Touching the buoy, Simon ended the swim at 9:10 PM in a record breaking swim of 14:10 hours. Why? Because it is there.
On September 6th 2015, Night Train Swimmerswill attempt to break the world record of the longest relay open water swim in history. The goal is to raise $100,000 to help Arthur Renowitzky walk again after being paralyzed by a gun shot wound to his spine.
English Channel rules apply which means they wear only a swimsuit, cap and goggles. Team members will swim continuously in one-hour individual rotations and expect to complete the swim in a little over 5 days. The co-ed team of six aim to reclaim the world record title from The Sea Hawks, who broke Night Train’s existing record in 2014. The Sea Hawks, from India, swam for 269 miles over 6 and a half days off The Konkan Coast off the western coastline of India.
“We are anticipating an event that’s unprecedented in the annals of distance swimming,” stated team captain Vito Bialla. “Our team of swimmers are some of the fastest and mentally toughest in the world and we pride ourselves in channeling this energy to give back to the community—this time to help give the gift of mobility to Arthur Renowitzky who was paralyzed after being shot during a robbery in 2007.”
The six swimmer team consists of: Grace van der Byl, Dave Holscher, Kim Chambers, Adam Eilath, Vito Bialla and Ashley Horne. Each team member brings unique experience in long-distance swimming– from swimming to the Farallon Islands from the Golden Gate Bridge, to holding the fastest female individual record for Catalina Island, to completing the legendary Ocean’s Seven.
Donations can be made through Night Train Swimmers here.
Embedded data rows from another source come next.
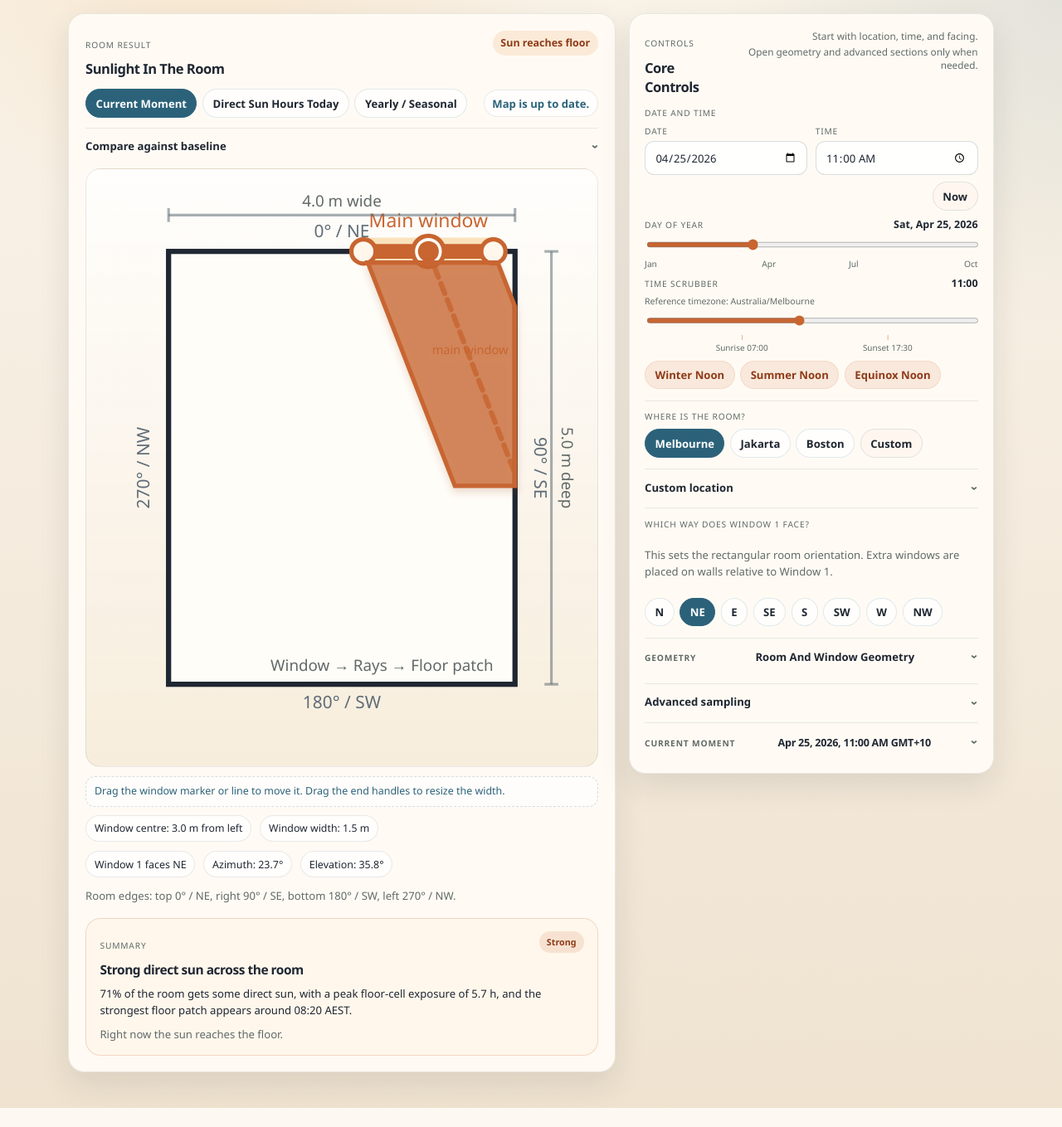
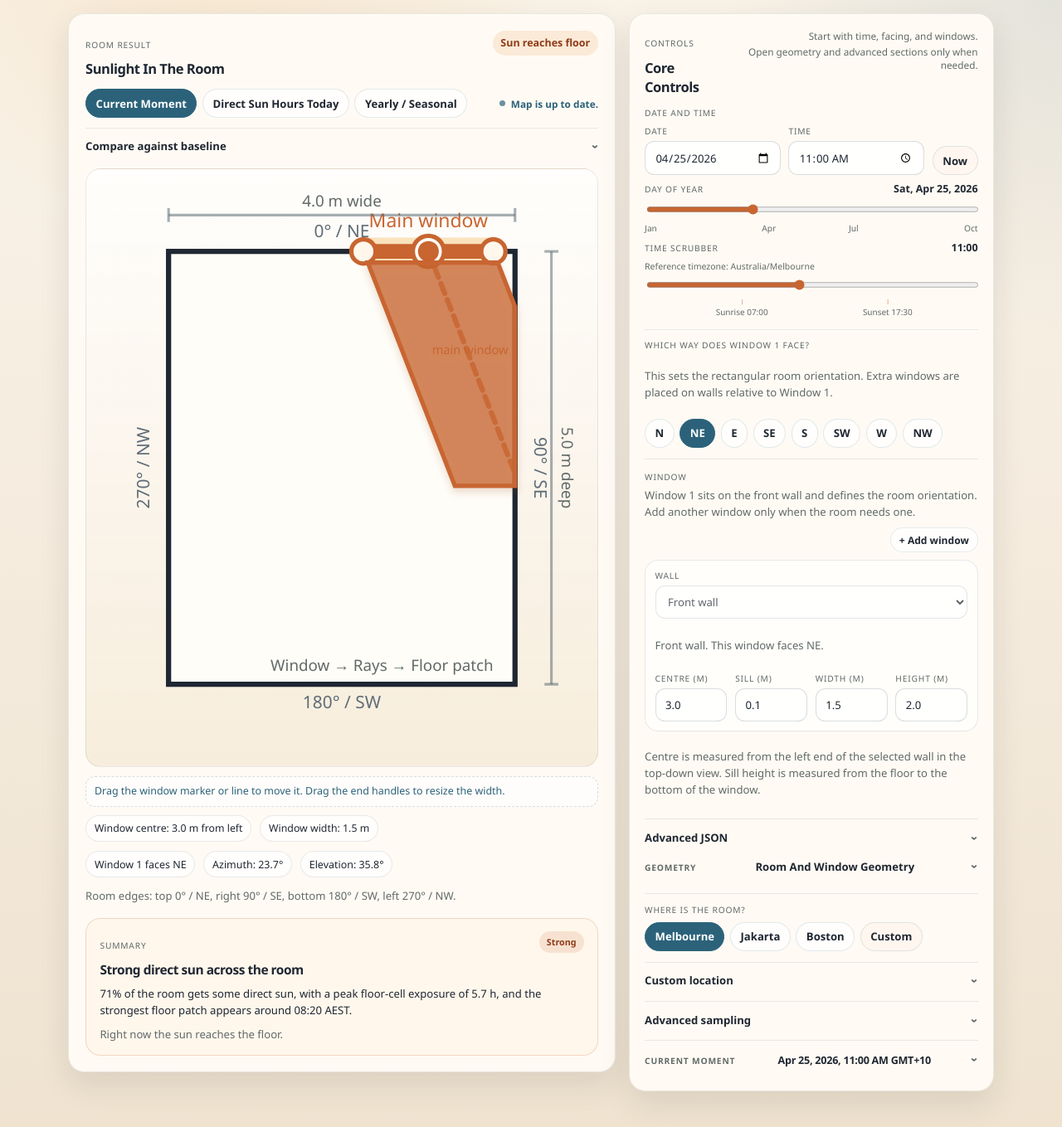
Before and after one commit to adhni/sunlight_house_project, a Flask app: page / in a window 1280 px wide. Shown: the part 155-1514 px from the top of the page at 83% size. Before the commit the page ends 1491 px from the top, so only its background shows below. Run offline with Flask 3, Linux system fonts and the light colour scheme; some libraries are stand-ins or nearby versions.

Commit message:
Refine sidebar control hierarchy

```diff
--- a/static/styles.css
+++ b/static/styles.css
@@ -146,12 +146,14 @@ summary {
   align-items: center;
   gap: 16px;
   margin-top: 16px;
+  flex-wrap: wrap;
 }
 
 .result-status-row {
   display: flex;
   justify-content: flex-end;
   margin-top: 0;
+  margin-left: auto;
 }
 
 .summary-card {
@@ -244,28 +246,54 @@ summary {
 .update-status {
   display: inline-flex;
   align-items: center;
+  gap: 8px;
   min-height: 36px;
-  padding: 8px 12px;
-  border: 1px solid var(--line);
+  padding: 6px 0;
+  border: 0;
   border-radius: 999px;
-  background: var(--bg-soft);
+  background: transparent;
   font-weight: 700;
+  font-size: 0.9rem;
+}
+
+.update-status::before {
+  content: "";
+  width: 9px;
+  height: 9px;
+  border-radius: 999px;
+  background: rgba(95, 109, 119, 0.35);
 }
 
 .update-status[data-state="idle"] {
   color: #2b627a;
 }
 
+.update-status[data-state="idle"]::before {
+  background: rgba(43, 98, 122, 0.7);
+}
+
 .update-status[data-state="pending"] {
   color: #8e3b18;
+}
+
+.update-status[data-state="pending"]::before {
+  background: rgba(200, 101, 48, 0.75);
 }
 
 .update-status[data-state="draft"] {
   color: #8a6a1f;
 }
 
+.update-status[data-state="draft"]::before {
+  background: rgba(138, 106, 31, 0.75);
+}
+
 .update-status[data-state="error"] {
   color: #9a2f2f;
+}
+
+.update-status[data-state="error"]::before {
+  background: rgba(154, 47, 47, 0.8);
 }
 
 .control-group {
@@ -371,6 +399,13 @@ input[type="range"] {
   gap: 12px;
 }
 
+.date-time-row {
+  display: grid;
+  grid-template-columns: minmax(0, 1fr) auto;
+  gap: 12px;
+  align-items: end;
+}
+
 .baseline-panel-header {
   display: flex;
   justify-content: space-between;
@@ -454,6 +489,7 @@ input[type="range"] {
 .date-time-actions {
   display: flex;
   justify-content: flex-end;
+  align-items: flex-end;
 }
 
 .slider-reference {
@@ -521,6 +557,16 @@ input[type="range"] {
   justify-content: flex-start;
 }
 
+.time-preset-block {
+  display: grid;
+  gap: 8px;
+  margin-top: 2px;
+}
+
+.time-preset-block .explorer-label {
+  font-size: 0.72rem;
+}
+
 .subtle-details {
   padding-top: 14px;
   border-top: 1px solid var(--line);
@@ -576,7 +622,6 @@ input[type="range"] {
 
 .window-builder-header {
   display: flex;
-  justify-content: space-between;
   align-items: start;
   gap: 16px;
 }
@@ -598,6 +643,14 @@ input[type="range"] {
   gap: 8px;
 }
 
+.window-selector-bar {
+  display: flex;
+  flex-wrap: wrap;
+  align-items: center;
+  justify-content: space-between;
+  gap: 10px 12px;
+}
+
 .selected-window-card {
   display: grid;
   gap: 12px;
@@ -613,6 +666,19 @@ input[type="range"] {
 
 .window-json-details {
   margin-top: 4px;
+}
+
+.window-builder-actions {
+  justify-content: flex-start;
+}
+
+.window-builder-actions .chip-button {
+  white-space: nowrap;
+  padding: 7px 12px;
+  font-size: 0.92rem;
+  font-weight: 600;
+  background: rgba(255, 255, 255, 0.68);
+  border-color: rgba(43, 98, 122, 0.12);
 }
 
 .window-json-textarea {
@@ -870,6 +936,10 @@ input[type="range"] {
   .room-snapshot-large {
     min-height: 440px;
   }
+
+  .result-status-row {
+    margin-left: 0;
+  }
 }
 
 @media (max-width: 820px) {
@@ -886,6 +956,10 @@ input[type="range"] {
   .field-row-3,
   .field-row-4 {
     display: grid;
+    grid-template-columns: 1fr;
+  }
+
+  .date-time-row {
     grid-template-columns: 1fr;
   }
 
@@ -940,4 +1014,10 @@ input[type="range"] {
     justify-content: stretch;
   }
 
+  .window-selector-bar {
+    display: grid;
+    grid-template-columns: 1fr;
+    align-items: stretch;
+  }
+
 }
--- a/templates/index.html
+++ b/templates/index.html
@@ -230,13 +230,14 @@
                   <h2>Core Controls</h2>
                 </div>
                 <div class="controls-note">
-                  <span>Start with location, time, and facing.</span>
+                  <span>Start with time, facing, and windows.</span>
                   <span>Open geometry and advanced sections only when needed.</span>
                 </div>
               </div>
 
               <section class="control-group">
                 <span class="explorer-label">Date And Time</span>
+                <div class="date-time-row">
                   <div class="field-row">
                     <label>
                       <span>Date</span>
@@ -275,12 +277,107 @@
                     <span id="sunset-marker" class="daylight-marker">Sunset</span>
                   </div>
                 </div>
-                <div class="chip-row seasonal-row">
-                  <a class="season-chip" href="{{ preset_urls['Winter solstice'] }}">Winter Noon</a>
-                  <a class="season-chip" href="{{ preset_urls['Summer solstice'] }}">Summer Noon</a>
-                  <a class="season-chip" href="{{ preset_urls['Equinox'] }}">Equinox Noon</a>
+              </section>
+
+              <section class="control-group">
+                <span class="explorer-label">Which Way Does Window 1 Face?</span>
+                <p class="field-help">This sets the rectangular room orientation. Extra windows are placed on walls relative to Window 1.</p>
+                <div class="chip-row" id="window-facing-chip-row">
+                  {% for facing in compass_options %}
+                  <button
+                    type="button"
+                    class="chip-button {% if form_values.window_facing == facing %}is-active{% endif %}"
+                    data-window-facing="{{ facing }}"
+                  >
+                    {{ facing }}
+                  </button>
+                  {% endfor %}
                 </div>
               </section>
+
+              <section class="control-group">
+                <div class="window-builder-header">
+                  <div>
+                    <span id="window-editor-title" class="explorer-label">Window 1</span>
+                    <p id="window-editor-copy" class="window-builder-copy">Window 1 sits on the front wall and defines the room orientation. Add another window only when the room needs one.</p>
+                  </div>
+                </div>
+
+                <div class="window-selector-bar">
+                  <div id="window-rows-builder" class="window-selector" aria-label="Window selector"></div>
+                  <div class="chip-row window-builder-actions">
+                    <button id="add-window-row-button" type="button" class="chip-button chip-button-soft">+ Add window</button>
+                  </div>
+                </div>
+
+                <div class="selected-window-card">
+                  <label>
+                    <span>Wall</span>
+                    <select id="selected-window-wall">
+                      <option value="north">Front wall</option>
+                      <option value="east">Right wall</option>
+                      <option value="south">Back wall</option>
+                      <option value="west">Left wall</option>
+                    </select>
+                  </label>
+                  <p id="selected-window-facing-copy" class="field-help">This window faces {{ form_values.window_facing }}.</p>
+                  <div class="field-row field-row-4">
+                    <label>
+                      <span>Centre (m)</span>
+                      <input type="number" step="0.1" name="window_span_center" value="{{ form_values.window_span_center }}">
+                    </label>
+                    <label>
+                      <span>Sill (m)</span>
+                      <input type="number" step="0.1" name="window_sill_height" value="{{ form_values.window_sill_height }}">
+                    </label>
+                    <label>
+                      <span>Width (m)</span>
+                      <input type="number" step="0.1" name="window_width" value="{{ form_values.window_width }}">
+                    </label>
+                    <label>
+                      <span>Height (m)</span>
+                      <input type="number" step="0.1" name="window_height" value="{{ form_values.window_height }}">
+                    </label>
+                  </div>
+                  <button id="remove-window-button" type="button" class="chip-button chip-button-soft">Remove this window</button>
+                </div>
+                <p class="field-help">Centre is measured from the left end of the selected wall in the top-down view. Sill height is measured from the floor to the bottom of the window.</p>
+
+                <details class="subtle-details window-json-details">
+                  <summary>Advanced JSON</summary>
+                  <label>
+                    <span>Raw window list</span>
+                    <textarea id="windows-json-textarea" name="windows_json" rows="10" class="window-json-textarea">{{ form_values.windows_json }}</textarea>
+                  </label>
+                  <p class="field-help">This mirrors the window rows above. Use it only when you want to paste or export a full window list.</p>
+                </details>
+              </section>
+
+              <details class="subtle-details control-group geometry-details">
+                <summary>
+                  <span class="section-kicker">Geometry</span>
+                  <strong>Room And Window Geometry</strong>
+                </summary>
+                <div class="geometry-details-body">
+                  <section class="nested-control-group">
+                    <span class="explorer-label">How Big Is The Room?</span>
+                    <div class="field-row field-row-3">
+                      <label>
+                        <span>Width (m)</span>
+                        <input type="number" step="0.1" name="room_width" value="{{ form_values.room_width }}">
+                      </label>
+                      <label>
+                        <span>Depth (m)</span>
+                        <input type="number" step="0.1" name="room_depth" value="{{ form_values.room_depth }}">
+                      </label>
+                      <label>
+                        <span>Ceiling (m)</span>
+                        <input type="number" step="0.1" name="room_height" value="{{ form_values.room_height }}">
+                      </label>
+                    </div>
+                  </section>
+                </div>
+              </details>
 
               <section class="control-group">
                 <span class="explorer-label">Where Is The Room?</span>
```
Also changed, not shown: other parts of templates/index.html (+1 -98 lines). Lines whose indentation alone changed are shown as unchanged.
On April 25th 2015, Kim Chambers, Patti Bauernfeind, Simon Dominguez, Ashley Horne, Emily Kreger, and David Holscher swam in the worst conditions to the Farallon Islands yet. Escort swimmers were Kate Webber and Vito Bialla. Water Temp was 51.5 , wind 20 plus and waves to 8 feet. Total time from San Francisco to the Farallon Islands was 14:10:13, which set a new speed record. The attempt to do a round trip relay was aborted due to weather and safety. Swimmers are not able to board a boat at night in conditions like these.